Data extracts START

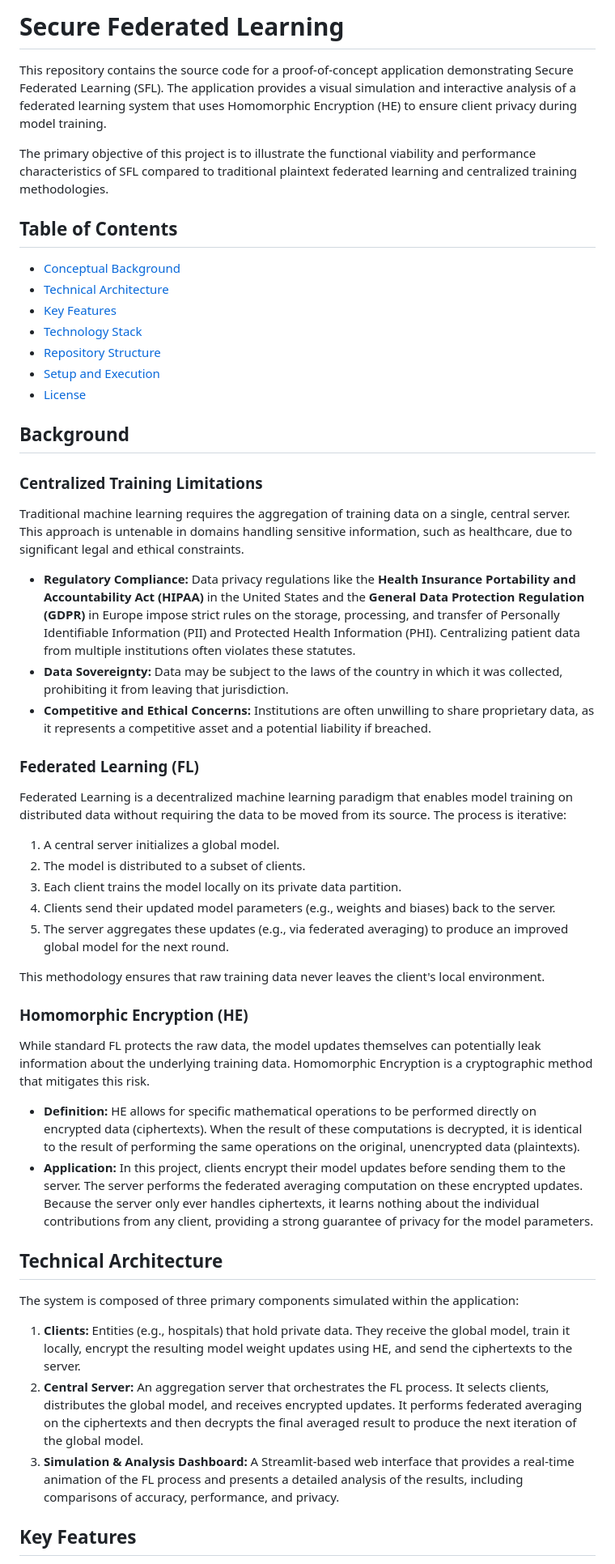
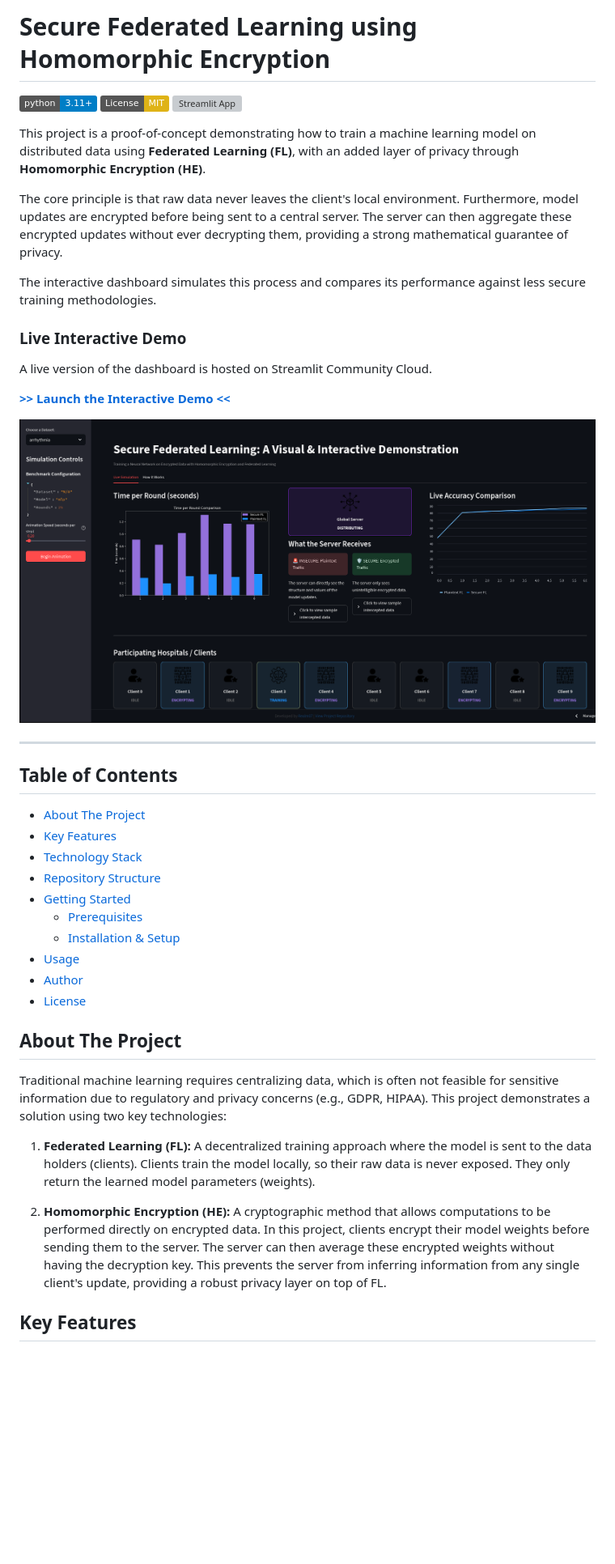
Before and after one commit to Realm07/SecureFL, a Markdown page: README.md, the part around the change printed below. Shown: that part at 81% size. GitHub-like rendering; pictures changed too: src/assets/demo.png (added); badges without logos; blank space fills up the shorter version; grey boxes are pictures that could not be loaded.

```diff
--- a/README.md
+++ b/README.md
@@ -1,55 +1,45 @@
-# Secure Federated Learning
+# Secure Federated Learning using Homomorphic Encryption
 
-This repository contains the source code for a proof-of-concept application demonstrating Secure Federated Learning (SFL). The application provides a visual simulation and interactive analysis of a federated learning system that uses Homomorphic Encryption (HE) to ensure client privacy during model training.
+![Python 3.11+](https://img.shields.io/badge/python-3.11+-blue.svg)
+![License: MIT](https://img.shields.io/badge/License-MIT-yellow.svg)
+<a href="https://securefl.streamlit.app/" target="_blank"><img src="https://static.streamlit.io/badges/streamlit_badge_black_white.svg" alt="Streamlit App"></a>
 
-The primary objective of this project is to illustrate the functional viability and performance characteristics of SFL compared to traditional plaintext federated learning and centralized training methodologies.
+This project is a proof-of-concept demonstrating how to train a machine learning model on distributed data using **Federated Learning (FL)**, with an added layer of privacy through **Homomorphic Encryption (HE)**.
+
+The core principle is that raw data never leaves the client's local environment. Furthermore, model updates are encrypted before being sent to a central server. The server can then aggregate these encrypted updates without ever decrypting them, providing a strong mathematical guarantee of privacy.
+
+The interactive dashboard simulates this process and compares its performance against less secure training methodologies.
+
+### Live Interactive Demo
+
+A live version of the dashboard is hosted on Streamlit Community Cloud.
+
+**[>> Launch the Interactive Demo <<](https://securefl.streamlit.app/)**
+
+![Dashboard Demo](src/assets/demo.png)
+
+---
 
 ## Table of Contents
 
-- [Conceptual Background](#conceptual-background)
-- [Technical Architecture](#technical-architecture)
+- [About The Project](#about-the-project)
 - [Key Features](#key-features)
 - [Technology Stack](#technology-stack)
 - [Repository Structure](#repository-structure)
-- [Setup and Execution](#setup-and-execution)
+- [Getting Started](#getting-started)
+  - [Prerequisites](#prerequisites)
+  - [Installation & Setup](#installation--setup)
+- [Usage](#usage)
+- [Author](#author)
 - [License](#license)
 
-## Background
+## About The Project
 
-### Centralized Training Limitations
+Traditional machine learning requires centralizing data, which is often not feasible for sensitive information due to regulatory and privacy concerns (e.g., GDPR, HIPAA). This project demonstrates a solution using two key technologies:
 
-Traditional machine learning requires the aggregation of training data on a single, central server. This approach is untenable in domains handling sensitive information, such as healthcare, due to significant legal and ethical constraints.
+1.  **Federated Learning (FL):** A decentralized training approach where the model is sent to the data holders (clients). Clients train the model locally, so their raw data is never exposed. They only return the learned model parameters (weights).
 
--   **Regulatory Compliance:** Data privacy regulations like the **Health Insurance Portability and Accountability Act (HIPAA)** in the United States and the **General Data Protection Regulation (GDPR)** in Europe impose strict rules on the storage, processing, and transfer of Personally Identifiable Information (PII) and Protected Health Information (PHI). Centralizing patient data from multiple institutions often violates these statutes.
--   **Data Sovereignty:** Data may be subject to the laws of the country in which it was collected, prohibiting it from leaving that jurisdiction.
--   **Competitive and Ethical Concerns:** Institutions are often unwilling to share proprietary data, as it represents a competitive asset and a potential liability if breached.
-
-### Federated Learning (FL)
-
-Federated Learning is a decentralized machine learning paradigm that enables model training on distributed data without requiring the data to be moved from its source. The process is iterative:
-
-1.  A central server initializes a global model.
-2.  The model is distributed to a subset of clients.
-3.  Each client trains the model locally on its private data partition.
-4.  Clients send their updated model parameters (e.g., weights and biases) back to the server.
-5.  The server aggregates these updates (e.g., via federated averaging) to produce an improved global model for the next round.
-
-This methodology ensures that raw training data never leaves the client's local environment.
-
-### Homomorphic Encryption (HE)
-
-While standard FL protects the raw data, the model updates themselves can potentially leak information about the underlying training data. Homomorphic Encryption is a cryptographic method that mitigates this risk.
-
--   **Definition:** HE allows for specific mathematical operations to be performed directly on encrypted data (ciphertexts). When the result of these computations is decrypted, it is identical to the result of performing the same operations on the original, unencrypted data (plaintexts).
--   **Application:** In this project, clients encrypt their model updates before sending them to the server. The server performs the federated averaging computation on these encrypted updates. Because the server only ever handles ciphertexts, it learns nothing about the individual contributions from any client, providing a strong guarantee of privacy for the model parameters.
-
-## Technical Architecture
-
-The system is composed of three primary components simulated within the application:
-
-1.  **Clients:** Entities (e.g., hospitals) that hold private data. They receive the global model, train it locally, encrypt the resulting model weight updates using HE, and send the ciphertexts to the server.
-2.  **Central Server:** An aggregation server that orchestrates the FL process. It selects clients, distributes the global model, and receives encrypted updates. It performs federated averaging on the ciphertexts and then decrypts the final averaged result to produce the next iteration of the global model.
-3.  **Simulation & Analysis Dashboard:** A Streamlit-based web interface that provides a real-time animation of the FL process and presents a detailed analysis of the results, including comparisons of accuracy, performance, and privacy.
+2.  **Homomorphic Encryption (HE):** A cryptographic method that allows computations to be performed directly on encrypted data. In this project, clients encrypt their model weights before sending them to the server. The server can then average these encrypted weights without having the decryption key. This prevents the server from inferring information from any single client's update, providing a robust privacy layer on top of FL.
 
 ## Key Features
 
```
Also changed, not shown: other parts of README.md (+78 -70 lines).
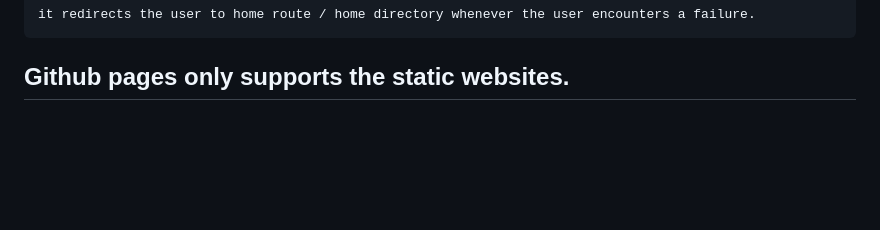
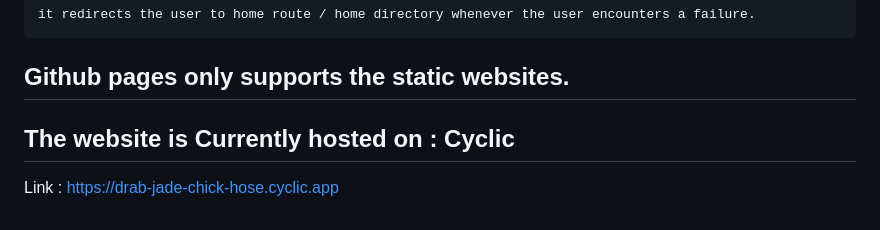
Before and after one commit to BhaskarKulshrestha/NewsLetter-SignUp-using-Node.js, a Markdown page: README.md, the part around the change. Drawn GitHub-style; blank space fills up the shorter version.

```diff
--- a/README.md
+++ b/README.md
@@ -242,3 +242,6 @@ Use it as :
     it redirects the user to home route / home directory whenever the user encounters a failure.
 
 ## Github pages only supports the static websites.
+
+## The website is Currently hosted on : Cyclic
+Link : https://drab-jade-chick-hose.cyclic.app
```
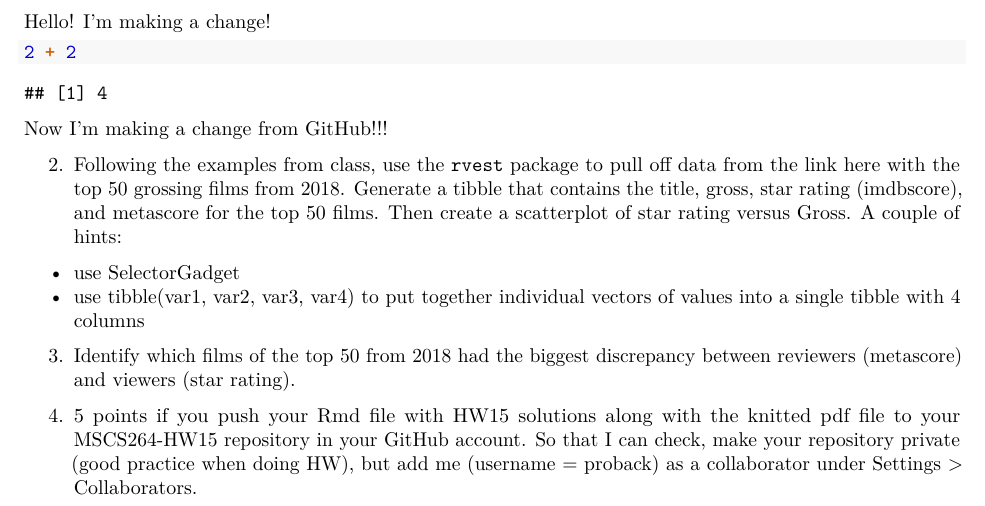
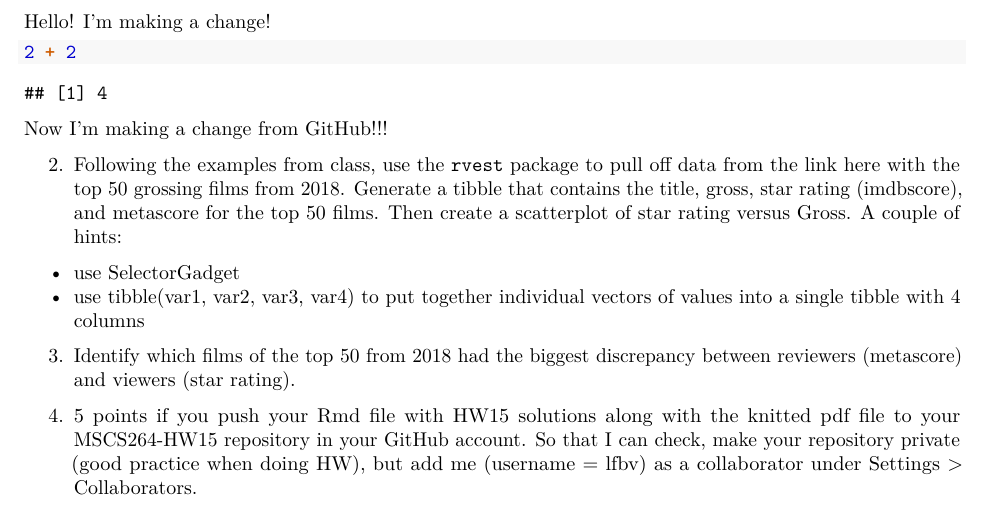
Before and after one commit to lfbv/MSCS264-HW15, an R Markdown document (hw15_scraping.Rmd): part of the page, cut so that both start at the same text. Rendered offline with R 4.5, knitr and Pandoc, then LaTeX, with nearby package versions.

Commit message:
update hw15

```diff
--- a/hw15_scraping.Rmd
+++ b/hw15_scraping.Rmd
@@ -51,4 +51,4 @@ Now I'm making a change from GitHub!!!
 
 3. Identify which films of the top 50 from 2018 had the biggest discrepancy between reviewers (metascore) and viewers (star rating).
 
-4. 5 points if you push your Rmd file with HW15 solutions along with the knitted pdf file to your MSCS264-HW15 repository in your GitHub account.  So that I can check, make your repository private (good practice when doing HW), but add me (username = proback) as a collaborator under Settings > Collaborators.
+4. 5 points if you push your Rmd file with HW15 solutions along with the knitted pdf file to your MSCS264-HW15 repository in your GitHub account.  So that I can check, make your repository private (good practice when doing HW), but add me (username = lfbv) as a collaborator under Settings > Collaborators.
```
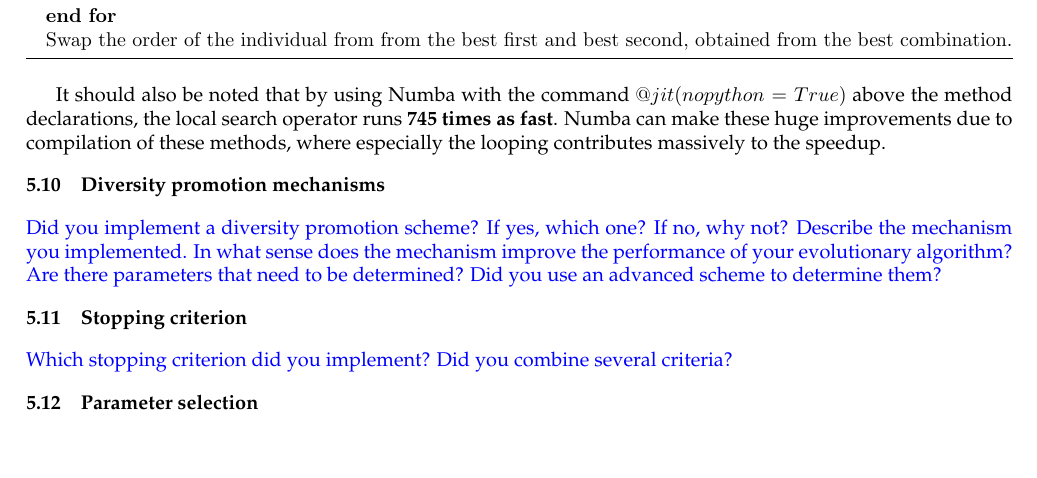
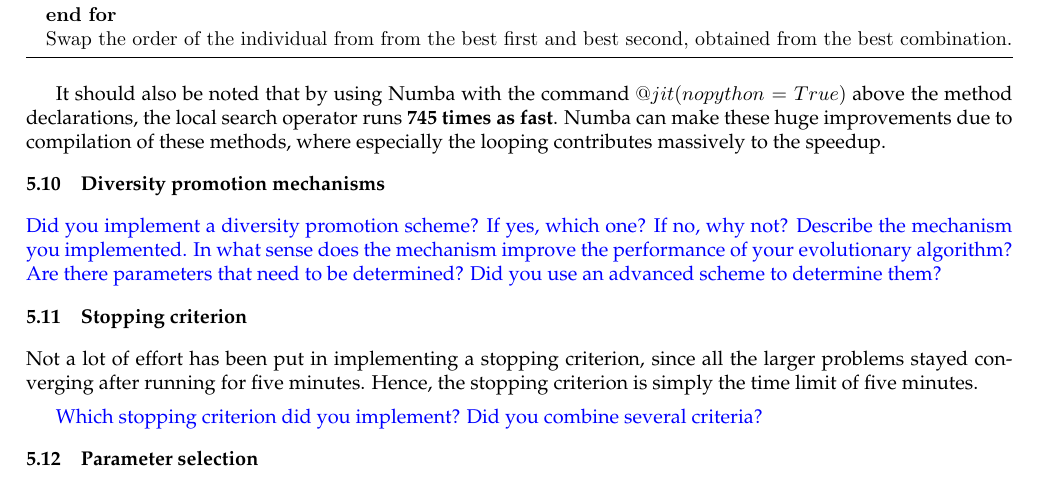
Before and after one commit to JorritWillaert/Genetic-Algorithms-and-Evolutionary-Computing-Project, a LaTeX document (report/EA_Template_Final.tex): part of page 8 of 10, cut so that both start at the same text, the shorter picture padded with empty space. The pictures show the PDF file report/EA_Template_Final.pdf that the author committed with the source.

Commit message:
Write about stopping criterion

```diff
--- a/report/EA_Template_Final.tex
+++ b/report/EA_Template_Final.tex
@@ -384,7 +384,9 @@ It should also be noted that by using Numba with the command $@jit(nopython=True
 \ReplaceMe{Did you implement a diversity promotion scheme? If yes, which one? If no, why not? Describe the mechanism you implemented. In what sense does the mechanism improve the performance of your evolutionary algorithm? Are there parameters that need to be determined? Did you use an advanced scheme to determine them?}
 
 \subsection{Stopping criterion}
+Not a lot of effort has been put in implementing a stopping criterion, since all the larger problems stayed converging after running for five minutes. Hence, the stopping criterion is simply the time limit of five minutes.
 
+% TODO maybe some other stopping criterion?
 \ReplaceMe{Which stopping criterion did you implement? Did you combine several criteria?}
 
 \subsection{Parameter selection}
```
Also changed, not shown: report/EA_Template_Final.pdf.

Data extracts END

**Your assignment:** Each line above that has the word "good" must be copied.

**Answer to the problem:**
-4. 5 points if you push your Rmd file with HW15 solutions along with the knitted pdf file to your MSCS264-HW15 repository in your GitHub account.  So that I can check, make your repository private (good practice when doing HW), but add me (username = proback) as a collaborator under Settings > Collaborators.
+4. 5 points if you push your Rmd file with HW15 solutions along with the knitted pdf file to your MSCS264-HW15 repository in your GitHub account.  So that I can check, make your repository private (good practice when doing HW), but add me (username = lfbv) as a collaborator under Settings > Collaborators.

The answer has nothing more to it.